There is an emerging division in the coalition over the issue of having a statutory under-pinning for a system of press regulation.
Here is what Lord Justice Leveson says on the matter:
There are many forms of statute law which already restrict the activities of the press, whether in terms of their organisation, competition or activities up to and including in limited cases what it may or may not be lawful to publish (race hate, for example).
On the face of it, these statutory restrictions are legitimate and proportionate exercises in democratic lawmaking, balancing competing public freedoms and goods ...
But to contend that no statutory reform could be so is to push the argument far beyond any reasonable statement of principle.
Ultimately, there is no necessary connection between statutory underpinning of a regulatory system ... on the one hand, and state censorship on the other, nor in my view is there some sort of slippery slope gliding from the first to the second.

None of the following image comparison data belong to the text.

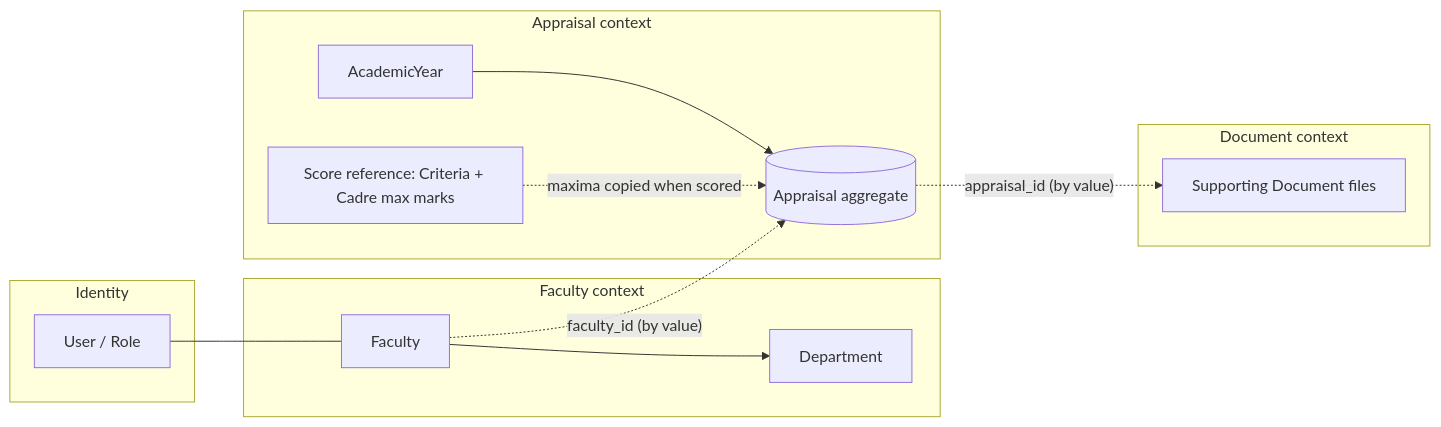
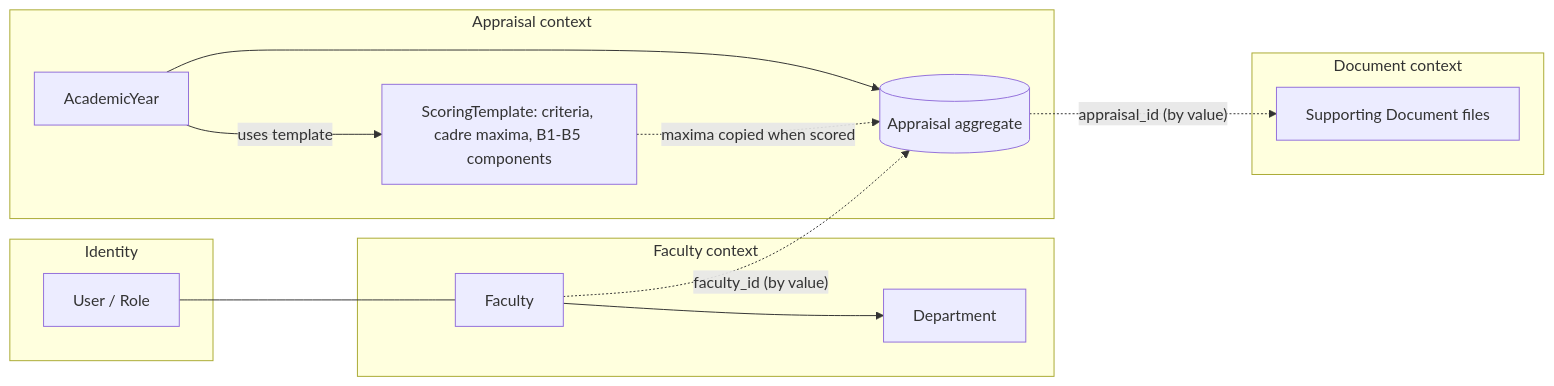
Before and after one commit to maruthi-sreeram-p/FACULTY-SELF-APPRAISAL-ASSESSMENT-SYSTEM: the first of 4 diagrams in docs/backend/domain-model.md, drawn with Mermaid. The commit also changed other lines of this file and 10 other files, not shown here.

````diff
--- a/docs/backend/domain-model.md
+++ b/docs/backend/domain-model.md
@@ -18,24 +19,25 @@
 ```mermaid
 flowchart LR
   subgraph Identity
     U[User / Role]
   end
   subgraph FacultyCtx[Faculty context]
     F[Faculty]
     D[Department]
   end
   subgraph AppraisalCtx[Appraisal context]
     AY[AcademicYear]
     A[(Appraisal aggregate)]
-    SC[Score reference: Criteria + Cadre max marks]
+    SC[ScoringTemplate: criteria, cadre maxima, B1-B5 components]
   end
   subgraph DocCtx[Document context]
     SD[Supporting Document files]
   end
   U --- F
   F --> D
   F -. "faculty_id (by value)" .-> A
   AY --> A
+  AY -- "uses template" --> SC
   SC -. "maxima copied when scored" .-> A
   A -. "appraisal_id (by value)" .-> SD
 ```
````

Lord Justice Leveson says a genuinely independent and effective system of self-regulation is needed.
First snapshot of Lord Justice Leveson's Inquiry into the Culture, Practices and Ethics of the Press.
Nick Clegg sources say it is inevitable there will be differences between his response to the Leveson report and the Prime Minister's.